▸ Requirement: Pull each line with the string "feature" from the entries.

▸ Available data:
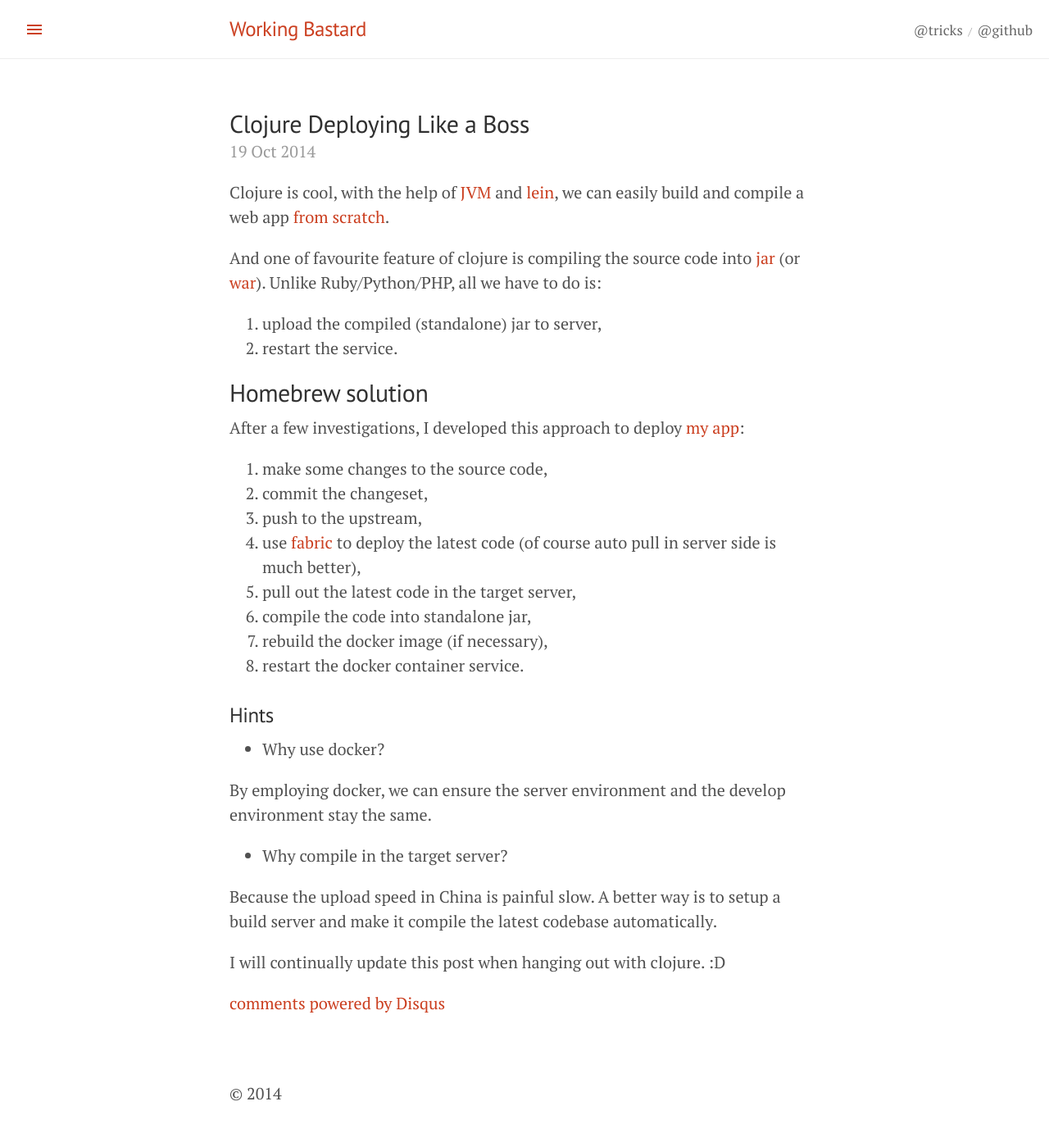
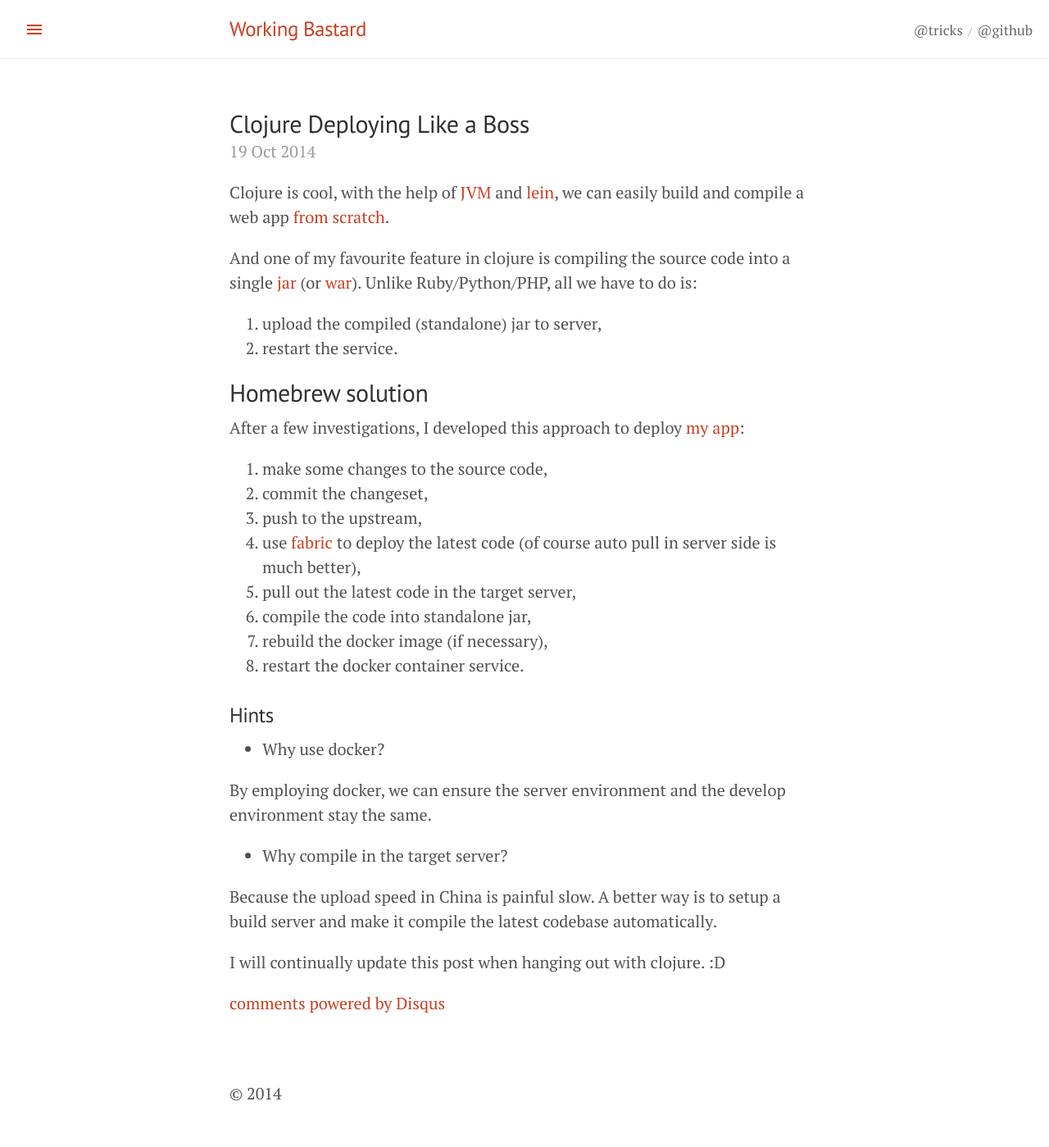
Before and after one commit to bcho/youknowmymind, a Jekyll site: the page built from _posts/2014-10-19-deploy-clojure-web-app.md, in a window 1280 px wide. Shown: the whole page at 82% size. Built offline with Jekyll 4.4.1, drawn with Linux system fonts in a browser that asks for light colours; Markdown is read by kramdown in place of the engine named in the settings; comment, search, counter and statistics services are not loaded.

Commit message:
Improve writing.

```diff
--- a/_posts/2014-10-19-deploy-clojure-web-app.md
+++ b/_posts/2014-10-19-deploy-clojure-web-app.md
@@ -9,8 +9,8 @@ Clojure is cool, with the help of [JVM][jvm_hosted] and [lein][lein],
 we can easily build and compile a web app [from scratch][compojure_usage].
 
 
-And one of favourite feature of clojure is compiling the source code
-into [jar][clojure_compile] (or [war][jar_vs_war]). Unlike Ruby/Python/PHP,
+And one of my favourite feature in clojure is compiling the source code
+into a single [jar][clojure_compile] (or [war][jar_vs_war]). Unlike Ruby/Python/PHP,
 all we have to do is:
 
 1. upload the compiled (standalone) jar to server,
```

▸ Answer below:
-And one of favourite feature of clojure is compiling the source code
+And one of my favourite feature in clojure is compiling the source code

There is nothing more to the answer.